  • In refusing to enter into any meaningful dialogue with the Alma Club re the potential sale/lease back agreement Council has again failed, despite it’s rhetoric, to increase Glen Eira’s open space.  Additionally, in failing to discuss the opportunity in an open Council Meeting, Council’s claims of open, transparent, accountable governance are called into serious question.
  • Council’s response to the Alma Club public question  includes the following “Council is operating within it’s own financial constraints.
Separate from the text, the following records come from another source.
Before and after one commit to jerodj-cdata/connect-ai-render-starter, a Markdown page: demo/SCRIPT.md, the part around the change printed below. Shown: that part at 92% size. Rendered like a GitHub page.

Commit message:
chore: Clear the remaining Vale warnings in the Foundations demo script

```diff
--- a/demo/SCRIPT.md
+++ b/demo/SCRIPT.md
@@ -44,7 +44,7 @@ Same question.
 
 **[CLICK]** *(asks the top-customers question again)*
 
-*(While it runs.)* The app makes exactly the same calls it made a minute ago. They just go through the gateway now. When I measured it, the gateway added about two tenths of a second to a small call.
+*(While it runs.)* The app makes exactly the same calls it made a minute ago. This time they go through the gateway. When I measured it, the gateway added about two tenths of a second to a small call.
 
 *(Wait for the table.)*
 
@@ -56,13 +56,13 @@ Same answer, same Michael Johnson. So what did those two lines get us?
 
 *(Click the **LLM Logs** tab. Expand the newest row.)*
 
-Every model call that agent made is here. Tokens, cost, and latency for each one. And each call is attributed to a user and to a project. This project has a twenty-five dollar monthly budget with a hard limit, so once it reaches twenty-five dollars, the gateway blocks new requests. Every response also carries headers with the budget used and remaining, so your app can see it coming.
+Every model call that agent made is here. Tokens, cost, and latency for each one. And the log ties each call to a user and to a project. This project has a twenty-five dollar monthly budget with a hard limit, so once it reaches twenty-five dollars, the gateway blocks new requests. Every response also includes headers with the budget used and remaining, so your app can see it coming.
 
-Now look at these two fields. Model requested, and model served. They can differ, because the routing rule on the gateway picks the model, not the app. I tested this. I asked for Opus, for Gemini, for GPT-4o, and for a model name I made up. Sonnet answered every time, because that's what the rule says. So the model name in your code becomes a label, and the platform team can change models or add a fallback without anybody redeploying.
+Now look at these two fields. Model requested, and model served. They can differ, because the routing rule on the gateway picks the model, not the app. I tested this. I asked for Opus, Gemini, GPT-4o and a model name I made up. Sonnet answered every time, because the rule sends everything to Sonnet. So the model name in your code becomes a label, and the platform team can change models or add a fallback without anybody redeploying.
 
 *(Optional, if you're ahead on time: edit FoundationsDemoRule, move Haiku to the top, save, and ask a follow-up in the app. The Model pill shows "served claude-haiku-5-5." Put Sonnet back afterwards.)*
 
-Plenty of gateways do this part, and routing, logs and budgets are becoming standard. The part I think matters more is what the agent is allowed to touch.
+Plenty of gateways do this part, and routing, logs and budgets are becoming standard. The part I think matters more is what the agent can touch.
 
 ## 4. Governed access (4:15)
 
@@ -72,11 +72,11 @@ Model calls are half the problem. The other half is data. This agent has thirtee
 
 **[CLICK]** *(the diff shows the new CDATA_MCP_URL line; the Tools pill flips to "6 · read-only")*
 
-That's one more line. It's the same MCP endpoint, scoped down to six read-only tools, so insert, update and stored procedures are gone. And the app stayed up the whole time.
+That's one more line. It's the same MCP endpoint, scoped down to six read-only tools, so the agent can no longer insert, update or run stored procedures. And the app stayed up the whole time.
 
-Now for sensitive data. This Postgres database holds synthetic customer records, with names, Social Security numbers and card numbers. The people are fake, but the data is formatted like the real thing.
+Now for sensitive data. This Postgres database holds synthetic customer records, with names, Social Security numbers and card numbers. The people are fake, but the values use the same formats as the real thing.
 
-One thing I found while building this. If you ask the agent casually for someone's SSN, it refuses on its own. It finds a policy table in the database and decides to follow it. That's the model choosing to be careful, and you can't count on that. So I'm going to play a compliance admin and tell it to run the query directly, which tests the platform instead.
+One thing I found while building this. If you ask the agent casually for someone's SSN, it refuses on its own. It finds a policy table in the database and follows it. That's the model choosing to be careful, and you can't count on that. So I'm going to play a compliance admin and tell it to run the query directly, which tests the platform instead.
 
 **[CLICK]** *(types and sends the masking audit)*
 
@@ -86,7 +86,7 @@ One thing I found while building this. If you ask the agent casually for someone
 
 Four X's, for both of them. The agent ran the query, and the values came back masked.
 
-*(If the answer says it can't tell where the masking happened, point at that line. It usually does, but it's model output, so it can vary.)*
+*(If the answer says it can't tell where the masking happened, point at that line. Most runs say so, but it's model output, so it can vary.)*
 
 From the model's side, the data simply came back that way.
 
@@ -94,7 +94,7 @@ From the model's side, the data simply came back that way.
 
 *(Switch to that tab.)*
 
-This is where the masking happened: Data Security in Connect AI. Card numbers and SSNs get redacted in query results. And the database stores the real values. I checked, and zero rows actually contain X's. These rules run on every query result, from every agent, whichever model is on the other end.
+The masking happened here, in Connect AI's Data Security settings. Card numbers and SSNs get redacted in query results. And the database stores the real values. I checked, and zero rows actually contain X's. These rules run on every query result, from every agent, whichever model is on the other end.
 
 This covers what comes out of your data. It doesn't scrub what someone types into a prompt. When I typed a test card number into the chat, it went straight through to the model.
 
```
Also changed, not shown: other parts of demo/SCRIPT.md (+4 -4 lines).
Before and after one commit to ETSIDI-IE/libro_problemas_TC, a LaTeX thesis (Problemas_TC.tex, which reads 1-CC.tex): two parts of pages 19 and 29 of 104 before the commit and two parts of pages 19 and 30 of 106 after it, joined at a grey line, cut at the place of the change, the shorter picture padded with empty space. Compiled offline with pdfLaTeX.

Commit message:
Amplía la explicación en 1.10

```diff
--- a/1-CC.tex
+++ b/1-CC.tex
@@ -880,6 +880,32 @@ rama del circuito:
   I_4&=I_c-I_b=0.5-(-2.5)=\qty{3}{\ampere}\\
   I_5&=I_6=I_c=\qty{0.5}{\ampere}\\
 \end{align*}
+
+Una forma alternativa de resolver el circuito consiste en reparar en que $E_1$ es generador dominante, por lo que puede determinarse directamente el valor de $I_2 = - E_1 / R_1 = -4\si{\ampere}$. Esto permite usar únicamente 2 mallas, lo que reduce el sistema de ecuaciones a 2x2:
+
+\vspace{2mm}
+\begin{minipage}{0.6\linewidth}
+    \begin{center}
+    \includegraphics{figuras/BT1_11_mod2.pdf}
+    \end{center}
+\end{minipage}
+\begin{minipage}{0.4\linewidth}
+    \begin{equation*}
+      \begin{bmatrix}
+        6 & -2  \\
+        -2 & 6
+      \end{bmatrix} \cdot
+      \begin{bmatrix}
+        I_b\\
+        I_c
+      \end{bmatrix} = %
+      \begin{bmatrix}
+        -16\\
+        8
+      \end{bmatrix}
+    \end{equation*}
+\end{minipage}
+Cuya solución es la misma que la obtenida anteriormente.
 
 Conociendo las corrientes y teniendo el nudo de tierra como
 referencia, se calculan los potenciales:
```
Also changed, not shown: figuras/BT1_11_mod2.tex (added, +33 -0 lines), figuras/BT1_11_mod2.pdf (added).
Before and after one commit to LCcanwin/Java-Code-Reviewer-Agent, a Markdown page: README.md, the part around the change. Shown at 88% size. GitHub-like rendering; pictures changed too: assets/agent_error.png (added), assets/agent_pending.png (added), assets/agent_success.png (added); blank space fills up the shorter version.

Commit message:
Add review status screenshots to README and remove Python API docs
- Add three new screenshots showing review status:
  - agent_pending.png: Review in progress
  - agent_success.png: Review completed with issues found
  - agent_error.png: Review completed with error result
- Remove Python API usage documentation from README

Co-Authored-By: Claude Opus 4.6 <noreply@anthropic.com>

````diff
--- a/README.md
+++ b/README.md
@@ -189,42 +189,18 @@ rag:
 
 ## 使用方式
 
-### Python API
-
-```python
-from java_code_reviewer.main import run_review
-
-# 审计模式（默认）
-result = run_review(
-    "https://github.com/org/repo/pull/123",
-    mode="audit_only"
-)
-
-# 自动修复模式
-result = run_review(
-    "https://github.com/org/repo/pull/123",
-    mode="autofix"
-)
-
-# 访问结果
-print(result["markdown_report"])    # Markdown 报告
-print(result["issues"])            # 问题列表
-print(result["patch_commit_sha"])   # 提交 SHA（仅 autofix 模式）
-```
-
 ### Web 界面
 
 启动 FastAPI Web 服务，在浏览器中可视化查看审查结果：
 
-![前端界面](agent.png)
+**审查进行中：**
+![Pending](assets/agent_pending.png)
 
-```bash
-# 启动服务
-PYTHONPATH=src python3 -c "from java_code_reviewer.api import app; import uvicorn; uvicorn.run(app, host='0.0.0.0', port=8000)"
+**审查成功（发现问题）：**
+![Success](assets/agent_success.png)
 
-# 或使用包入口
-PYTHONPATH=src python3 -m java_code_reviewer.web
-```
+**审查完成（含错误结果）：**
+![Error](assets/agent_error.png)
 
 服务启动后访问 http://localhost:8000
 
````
It is imperative that we spend ratepayers’ funds responsibly.  There are dozens of clubs within Glen Eira.  There is no prospect of Council using ratepayers’ funds simply to provide financial support to the operation of any private club”.   In GERA’s opinion this statement is woefully inadequate and lacks vision as
    • it fails to recognise the uniqueness of the clubs holdings (acquiring a site valued at $8m for $3m),
    • since no meaningful dialogue has occurred on the Alma Club’s proposal Council has no idea of what the lease back agreement would entail (potential rental income?)
    • while the order of the steps in the process that was used to develop the Maccabi Victoria Sports Foundation building of the Leon Haskins Tennis Centre (in Bignell Road, Bentleigh East, which comprises eight tennis courts, a Pavilion and Club Room) on Council Land differs from the Alma Club sale/leaseback proposal the end result is the same – i.e. private club facilities on council land
  • Council’s current budget is predicting a $5-6m surplus,  it therefore has the money available to purchase the heavily discounted site.   Plus Council has a discretionary spending fund.  While GERA recognises the need to budget and plan, GERA also recognises that unexpected opportunities arise and the sale of the Alma Club is an unexpected opportunity that Council should act on.  Council has consistently found funds for the unexpected – yet in this case lacks the will and vision.  Some, but not all, examples of unexpected funding in the past 12 months are
    • $2.2m to purchase 2 house lots adjoining Packer Park in 2011 (the combined size of the lots being approximately 20% of the 7100 sqm site being offered for $3m)
    • $1m+ to expand the GESAC carpark and relocate the playground
    • $750,000 to take advantage of a $250,000 state government grant to remodel the playground in the Murrumbeena Park
  • Council could also raise the funds by
    • increasing the Open Space Contribution Levy, which is a levy payable to Council by developers when a site is subdivided and which is intended to provide Council with funding for the acquisition of parkland.  The State Government determined maximum rate payable on this levy is 5% of the land value – as mentioned in an earlier GERA Open Space posting, Glen Eira open space levy rates vary across the municipality and rarely is the full 5% charged.
    • deferring some planned expenditures, for example
      • warm season grass planting
      • concrete plinthing ($500,000 for Caulfield Park)

GERA believes that Council (Administration and Councillors) have a lot to answer for over it’s handling of the Alma Club issue – not only for the usual lack of open, transparent and accountable governance and a failure to involve the community but also for a lack of vision and a failure to invest in the future of Glen Eira

Advertisements

Comments are closed.